Though she made her in-ring debut that year in Veracruz against Ultravioleta, she took some time after falling pregnant with her and Gran Apache’s daughter Nancy.

She would quickly return a year later to act as a valet for Gran Apache and his tag partner, Luis Vergara.

The three of them formed a faction that played into their gimmick and culture. However, it would disband after five years in the Mexican indies when Gran Apache & Lady Apache were snatched up by the biggest promotion in Mexico, EMLL (Empresa Mexicana De La Lucha Libre) full-time just before the promotion’s rebrand into CMLL during a year which saw an exodus of EMLL talent to the newly formed Lucha Libre AAA.

Lady Apache’s early CMLL career consisted primarily of tag team and trios matches, often featuring Xochitl Hamada – another female star in Mexico with a famous family.

Even though Lady Apache did not find immediate success on CMLL’s women’s roster, she did find herself in a match for the vacant Mexican National Women’s Championship, which has been the longest-active women’s championship in the promotion and likely the country after its inception in 1955.

The match came about after she and her opponent in the match, La Diabolica, won a Torneo Cibernetico (an intricate bout where two teams aim to eliminate the opposing team and then battle it out amongst the remaining competitors).

Unfortunately for Lady Apache, it was not to be, and she found herself on the losing end to La Diabolica. This would not be the end of their feud however.

The two fought again in a championship match with the same result occurring. In 1994, women’s wrestling from Mexico came to Japan for Genichiro Tenryu’s WAR (Wrestle Association-R) promotion.

There, the two would go to war all over Japan throughout September and October, with Lady Apache coming out on top more often than not.

She would return to Japan early the following year with Japan’s premium joshi wrestling promotion AJW (All-Japan Women’s Pro-Wrestling), where she would team with the young La Felina in a tournament for the WWWA Tag Team Championships, losing in the quarter-finals.

When Lady Apache returned back home to Mexico and CMLL, the CMLL World Women’s Championship was up for grabs. Reina Jubuki, better known as Akira Hokuto, had just left the promotion to appear on WCW Monday Nitro after an 800+ day reign as champion.

With the title vacant, a tournament between the top women in CMLL was announced to crown the next champion and it would be Lady Apache who was crowned in November 1996 after victories over Xochitl Hamada and Chaparita Asari.

Her title victory in 1996 would not be the victory that defined her career. She wouldn’t make a single successful defence of the CMLL World Women’s Championship and lost the title four months after winning it to ARISON’s Mariko Yoshida.

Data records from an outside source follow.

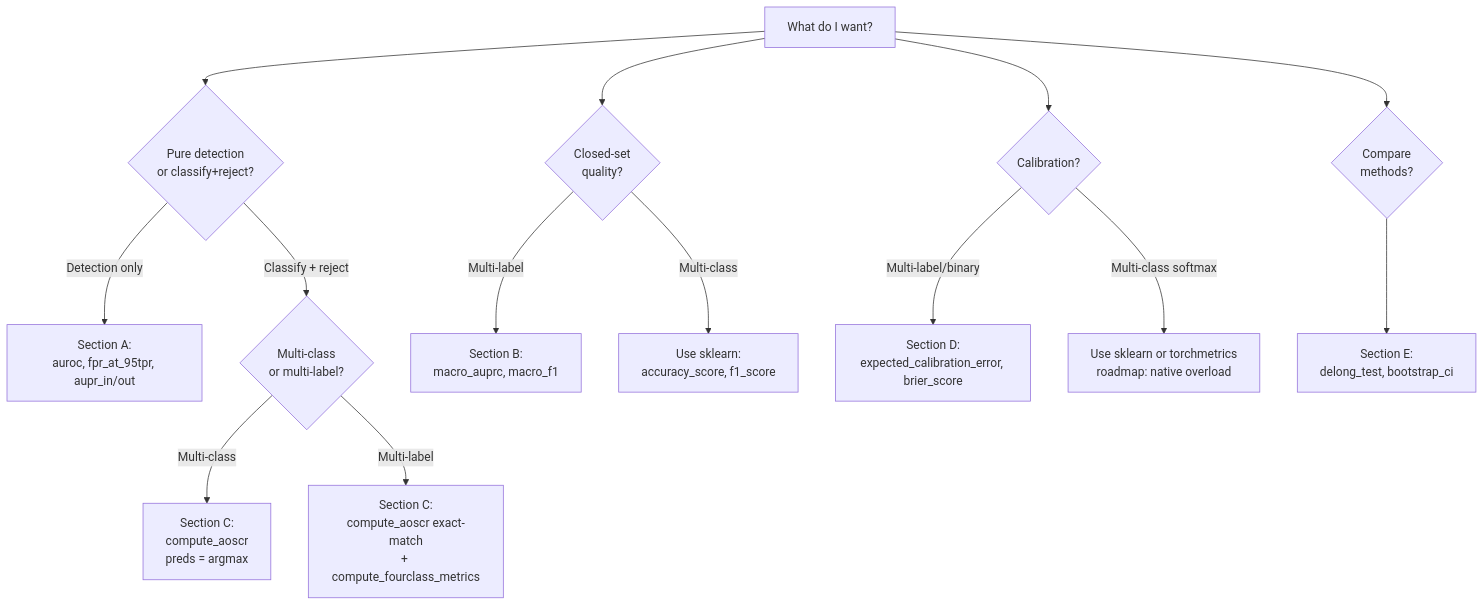
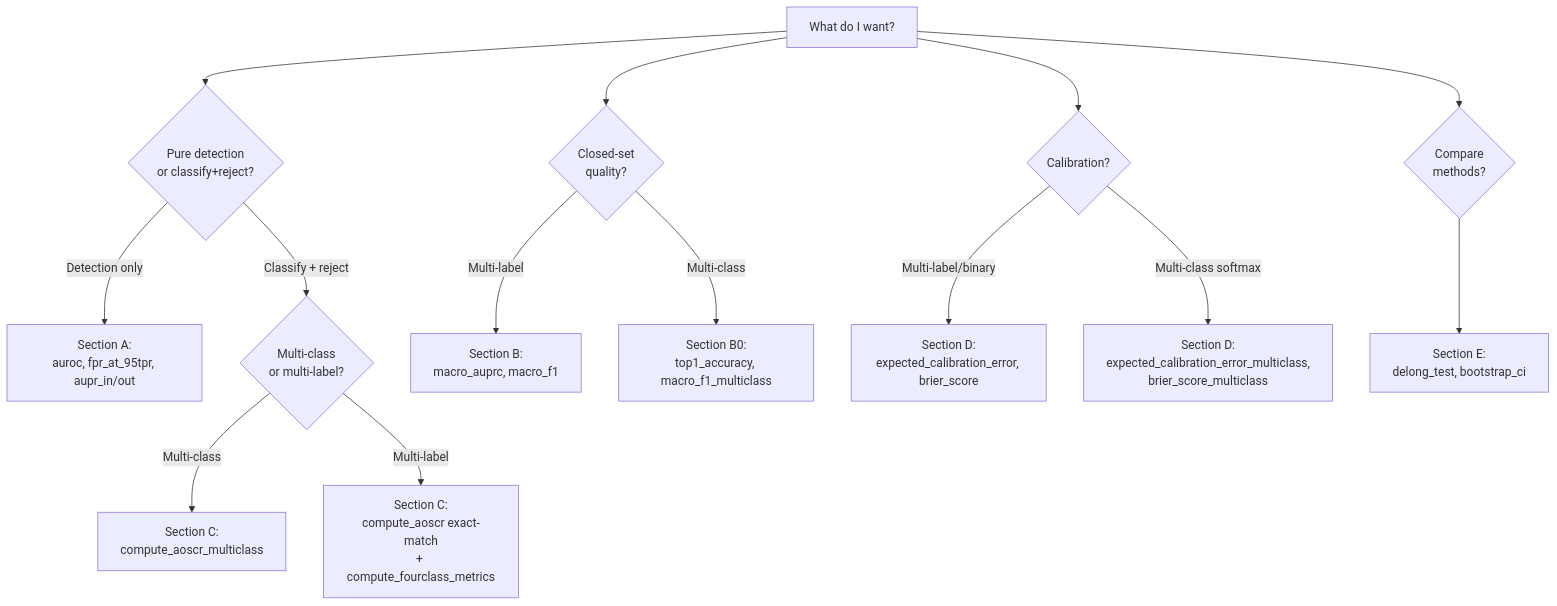
One commit to hxtruong6/osr-metrics changed the diagram in docs/USAGE.md. Above: the diagram before and after it, drawn with Mermaid. The commit also changed other lines of this file and 16 other files, not shown here.

````diff
--- a/docs/USAGE.md
+++ b/docs/USAGE.md
@@ -40,16 +40,16 @@
 ```mermaid
 flowchart TD
     Start[What do I want?] --> Q1{Pure detection<br/>or classify+reject?}
     Q1 -->|Detection only| OOD[Section A:<br/>auroc, fpr_at_95tpr, aupr_in/out]
     Q1 -->|Classify + reject| OSR{Multi-class<br/>or multi-label?}
-    OSR -->|Multi-class| MC[Section C:<br/>compute_aoscr<br/>preds = argmax]
+    OSR -->|Multi-class| MC[Section C:<br/>compute_aoscr_multiclass]
     OSR -->|Multi-label| ML[Section C:<br/>compute_aoscr exact-match<br/>+ compute_fourclass_metrics]
     Start --> Q2{Closed-set<br/>quality?}
     Q2 -->|Multi-label| CLS[Section B:<br/>macro_auprc, macro_f1]
-    Q2 -->|Multi-class| CLS2[Use sklearn:<br/>accuracy_score, f1_score]
+    Q2 -->|Multi-class| CLS2[Section B0:<br/>top1_accuracy, macro_f1_multiclass]
     Start --> Q3{Calibration?}
     Q3 -->|Multi-label/binary| CAL[Section D:<br/>expected_calibration_error, brier_score]
-    Q3 -->|Multi-class softmax| CAL2[Use sklearn or torchmetrics<br/>roadmap: native overload]
+    Q3 -->|Multi-class softmax| CAL2[Section D:<br/>expected_calibration_error_multiclass,<br/>brier_score_multiclass]
     Start --> Q4{Compare<br/>methods?}
     Q4 --> STAT[Section E:<br/>delong_test, bootstrap_ci]
 ```
````
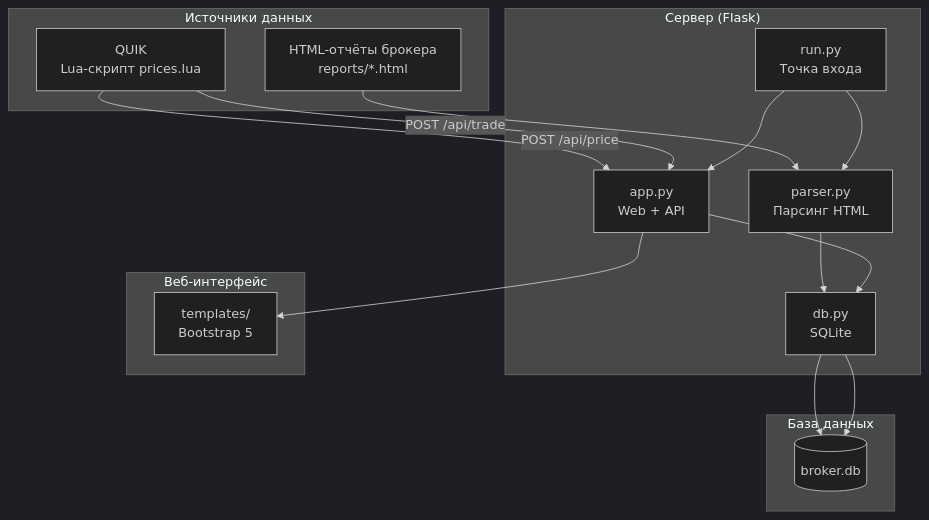
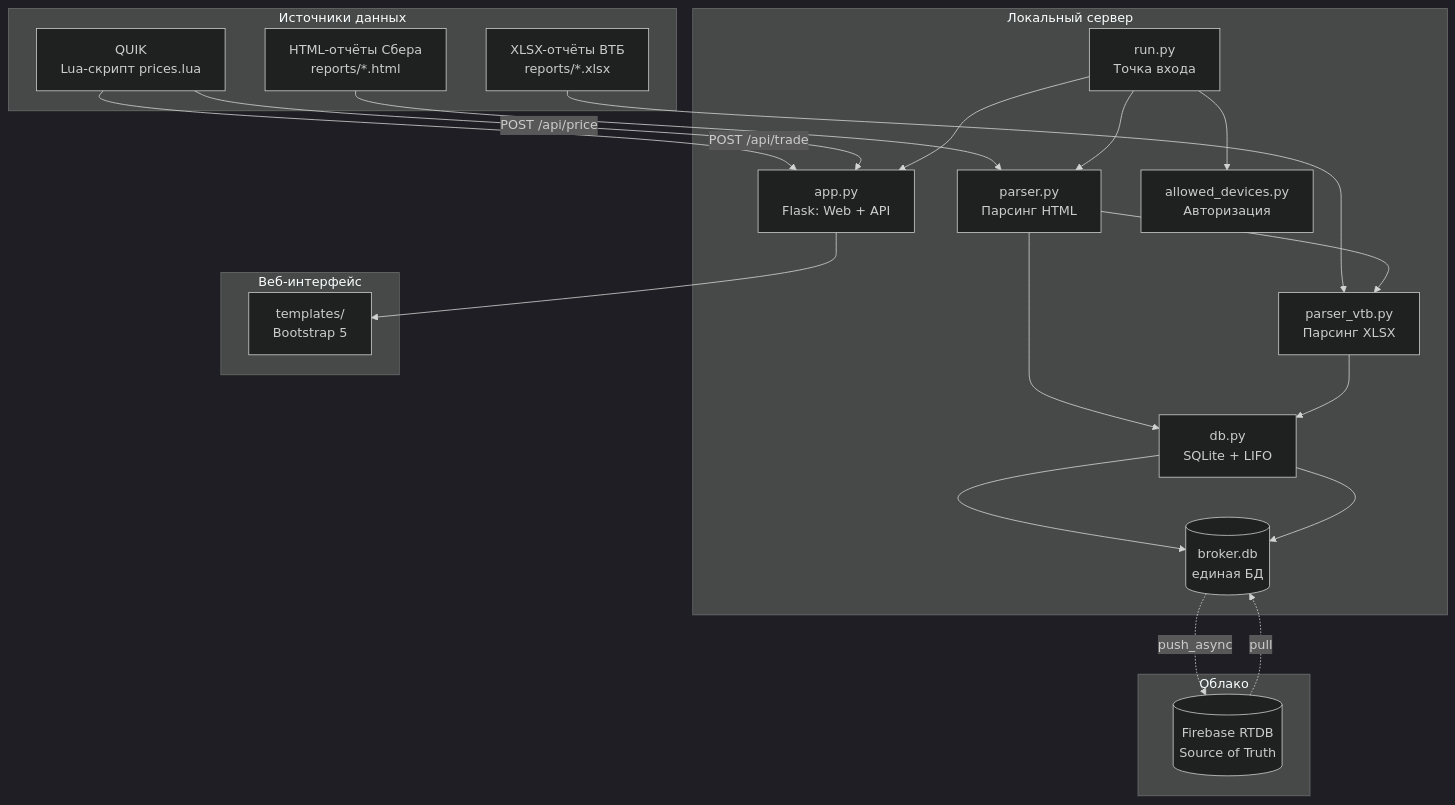
Before and after one commit to rvkstudent/broker_report: the diagram in ARCHITECTURE.md, drawn with Mermaid (dark theme). The commit also changed other lines of this file and 77 other files, not shown here.

First line of the commit message:
рхитектура: единая таблица trade для всех сделок (включая QUIK), Firebase source of truth, async push

````diff
--- a/ARCHITECTURE.md
+++ b/ARCHITECTURE.md
@@ -5,30 +5,37 @@
 ```mermaid
 flowchart TB
     subgraph "Источники данных"
-        A[HTML-отчёты брокера<br/>reports/*.html]
+        A[HTML-отчёты Сбера<br/>reports/*.html]
+        A2[XLSX-отчёты ВТБ<br/>reports/*.xlsx]
         B[QUIK<br/>Lua-скрипт prices.lua]
     end
 
-    subgraph "Сервер (Flask)"
+    subgraph "Локальный сервер"
         C[run.py<br/>Точка входа]
-        D[app.py<br/>Web + API]
+        D[app.py<br/>Flask: Web + API]
         E[parser.py<br/>Парсинг HTML]
-        F[db.py<br/>SQLite]
+        E2[parser_vtb.py<br/>Парсинг XLSX]
+        F[db.py<br/>SQLite + LIFO]
+        G[(broker.db<br/>единая БД)]
+        Auth[allowed_devices.py<br/>Авторизация]
     end
 
-    subgraph "База данных"
-        G[(broker.db)]
+    subgraph "Облако"
+        FB[(Firebase RTDB<br/>Source of Truth)]
     end
 
     subgraph "Веб-интерфейс"
         H[templates/<br/>Bootstrap 5]
     end
 
     A --> E --> F --> G
+    A2 --> E2 --> F --> G
+    B -->|POST /api/trade| D
     B -->|POST /api/price| D
-    B -->|POST /api/trade| D
-    D --> F --> G
-    C --> D
-    C --> E
-    D --> H
+    C --> D --> H
+    C --> E --> E2
+    C --> Auth
+
+    G -.->|push_async| FB
+    FB -.->|pull| G
 ```
````
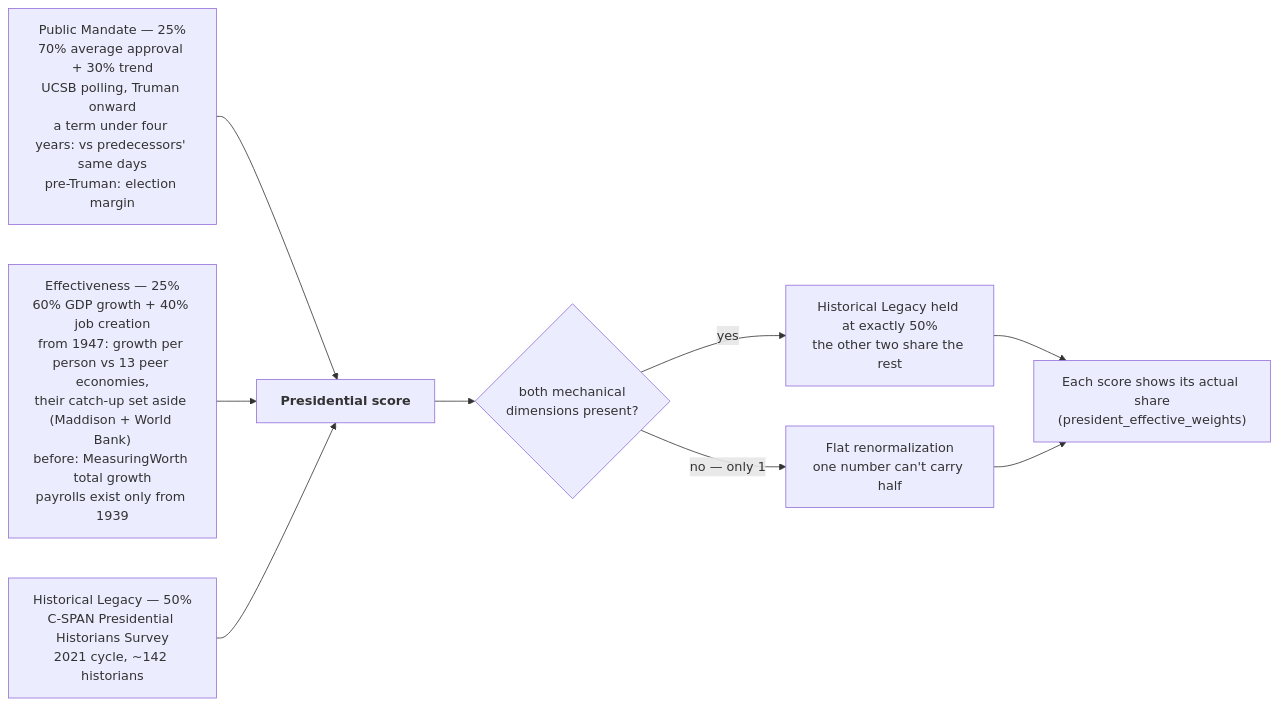
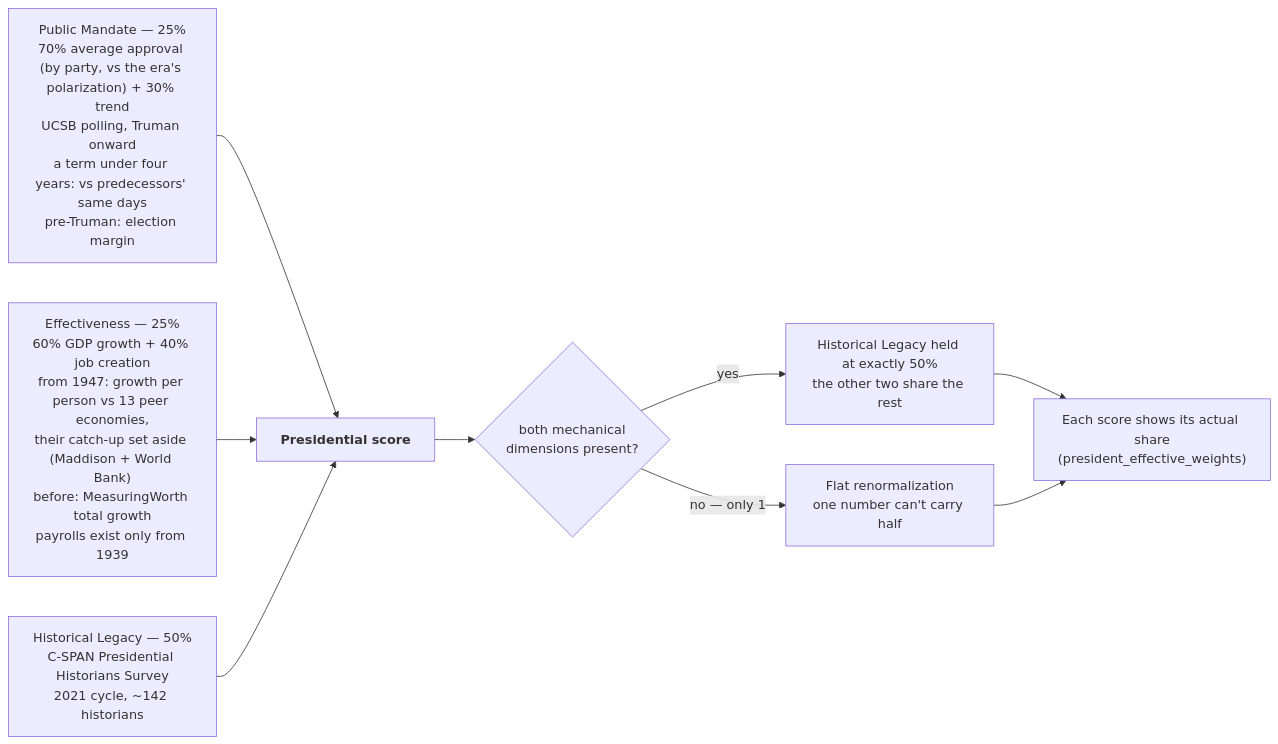
Before and after one commit to kamoras/civitas: the second of 3 diagrams in docs/diagrams/05-scoring.md, drawn with Mermaid. The commit also changed 22 other files, not shown here.

Commit message:
President v9: average approval by party, against the era's polarization

````diff
--- a/docs/diagrams/05-scoring.md
+++ b/docs/diagrams/05-scoring.md
@@ -73,16 +73,16 @@
 ```mermaid
 flowchart LR
-    PM["Public Mandate — 25%<br/>70% average approval + 30% trend<br/>UCSB polling, Truman onward<br/>a term under four years: vs predecessors' same days<br/>pre-Truman: election margin"]
+    PM["Public Mandate — 25%<br/>70% average approval (by party, vs the era's polarization) + 30% trend<br/>UCSB polling, Truman onward<br/>a term under four years: vs predecessors' same days<br/>pre-Truman: election margin"]
     EFF["Effectiveness — 25%<br/>60% GDP growth + 40% job creation<br/>from 1947: growth per person vs 13 peer economies,<br/>their catch-up set aside (Maddison + World Bank)<br/>before: MeasuringWorth total growth<br/>payrolls exist only from 1939"]
     HL["Historical Legacy — 50%<br/>C-SPAN Presidential Historians Survey<br/>2021 cycle, ~142 historians"]
 
     PM --> OVR["<b>Presidential score</b>"]
     EFF --> OVR
     HL --> OVR
 
     OVR --> RENORM{"both mechanical<br/>dimensions present?"}
     RENORM -->|yes| HOLD["Historical Legacy held at exactly 50%<br/>the other two share the rest"]
     RENORM -->|"no — only 1"| FLAT["Flat renormalization<br/>one number can't carry half"]
     HOLD --> SHOWN["Each score shows its actual share<br/>(president_effective_weights)"]
     FLAT --> SHOWN
 ```
````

She would have to wait for Yoshida to officially leave Mexico in 1999 to capture the belt yet again at a Toryumon event. Lady Apache’s second run with the belt would last over a year, where she would compete across Mexico and in Osaka, Japan.

Like many champions in CMLL, she would defend her hair more than her title, putting her locks on the line in Luchas de Apuestas against La Mohicana and Tania La Guerrillera, who both had their hair shaved after losing to Lady Apache.

She would leave CMLL at the turn of the century, vacating her CMLL World Women’s Championship ahead of her next venture with Lucha Libre AAA, where her husband had worked as a wrestler and later head trainer for five years.

VIDEO FLASHBACK: Fabi & Mary Apache in ARSION - LuchaWorld.com
[Photo: LuchaWorld.com – Mary Apache]

Mary & Faby Apache

Before Gran Apache started his relationship with Lady Apache, he had already became a father to two girls who would follow in his footsteps to become professional wrestlers. Mary (Mariella) Apache was the firstborn in 1979, followed by Faby (Fabiola) a year later.

Mary would be first to debut in Lucha Libre AAA’s women’s division in 1996, originally as Princesa Apache before briefly adopting the masked persona – Love.

Her name would once again change to Lady Venum so that she could form a stable called Las Cadetas del Espacion with Lady Discovery and Lady Luxor as an offshoot of a male stable already active in AAA.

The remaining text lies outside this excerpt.